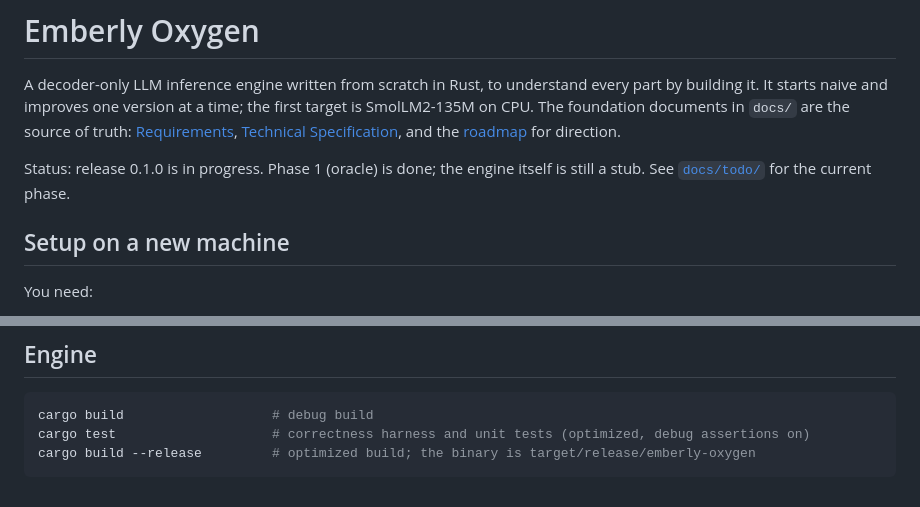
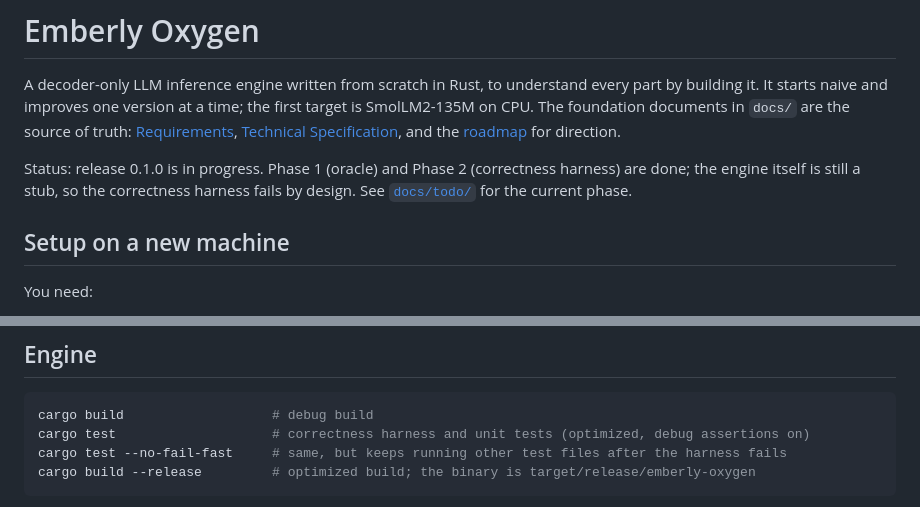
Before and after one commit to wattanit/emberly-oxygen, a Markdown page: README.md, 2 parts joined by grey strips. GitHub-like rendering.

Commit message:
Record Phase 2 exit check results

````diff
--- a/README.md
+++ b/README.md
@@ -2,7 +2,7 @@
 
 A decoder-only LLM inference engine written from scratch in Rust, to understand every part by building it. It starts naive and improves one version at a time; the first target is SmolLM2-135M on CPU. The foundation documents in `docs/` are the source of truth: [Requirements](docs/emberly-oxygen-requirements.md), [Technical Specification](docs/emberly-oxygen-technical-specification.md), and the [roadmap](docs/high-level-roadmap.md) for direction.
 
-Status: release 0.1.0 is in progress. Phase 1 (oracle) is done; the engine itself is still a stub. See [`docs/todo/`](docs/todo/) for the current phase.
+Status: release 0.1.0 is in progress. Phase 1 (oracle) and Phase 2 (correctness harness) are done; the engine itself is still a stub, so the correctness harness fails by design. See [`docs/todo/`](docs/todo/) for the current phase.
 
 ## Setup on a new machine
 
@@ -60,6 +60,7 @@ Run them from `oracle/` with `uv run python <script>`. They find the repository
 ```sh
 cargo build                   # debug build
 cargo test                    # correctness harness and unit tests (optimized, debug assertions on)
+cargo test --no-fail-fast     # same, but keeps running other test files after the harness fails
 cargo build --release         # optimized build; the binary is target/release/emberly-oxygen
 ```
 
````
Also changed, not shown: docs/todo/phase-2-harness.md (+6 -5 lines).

##########

§ **EXERCISE INSTRUCTIONS**:
Copy the preceding data in full and word for word, dropping its pictures.

§ **EXERCISE OUTPUT**:
Before and after one commit to wattanit/emberly-oxygen, a Markdown page: README.md, 2 parts joined by grey strips. GitHub-like rendering.

Commit message:
Record Phase 2 exit check results

````diff
--- a/README.md
+++ b/README.md
@@ -2,7 +2,7 @@
 
 A decoder-only LLM inference engine written from scratch in Rust, to understand every part by building it. It starts naive and improves one version at a time; the first target is SmolLM2-135M on CPU. The foundation documents in `docs/` are the source of truth: [Requirements](docs/emberly-oxygen-requirements.md), [Technical Specification](docs/emberly-oxygen-technical-specification.md), and the [roadmap](docs/high-level-roadmap.md) for direction.
 
-Status: release 0.1.0 is in progress. Phase 1 (oracle) is done; the engine itself is still a stub. See [`docs/todo/`](docs/todo/) for the current phase.
+Status: release 0.1.0 is in progress. Phase 1 (oracle) and Phase 2 (correctness harness) are done; the engine itself is still a stub, so the correctness harness fails by design. See [`docs/todo/`](docs/todo/) for the current phase.
 
 ## Setup on a new machine
 
@@ -60,6 +60,7 @@ Run them from `oracle/` with `uv run python <script>`. They find the repository
 ```sh
 cargo build                   # debug build
 cargo test                    # correctness harness and unit tests (optimized, debug assertions on)
+cargo test --no-fail-fast     # same, but keeps running other test files after the harness fails
 cargo build --release         # optimized build; the binary is target/release/emberly-oxygen
 ```
 
````
Also changed, not shown: docs/todo/phase-2-harness.md (+6 -5 lines).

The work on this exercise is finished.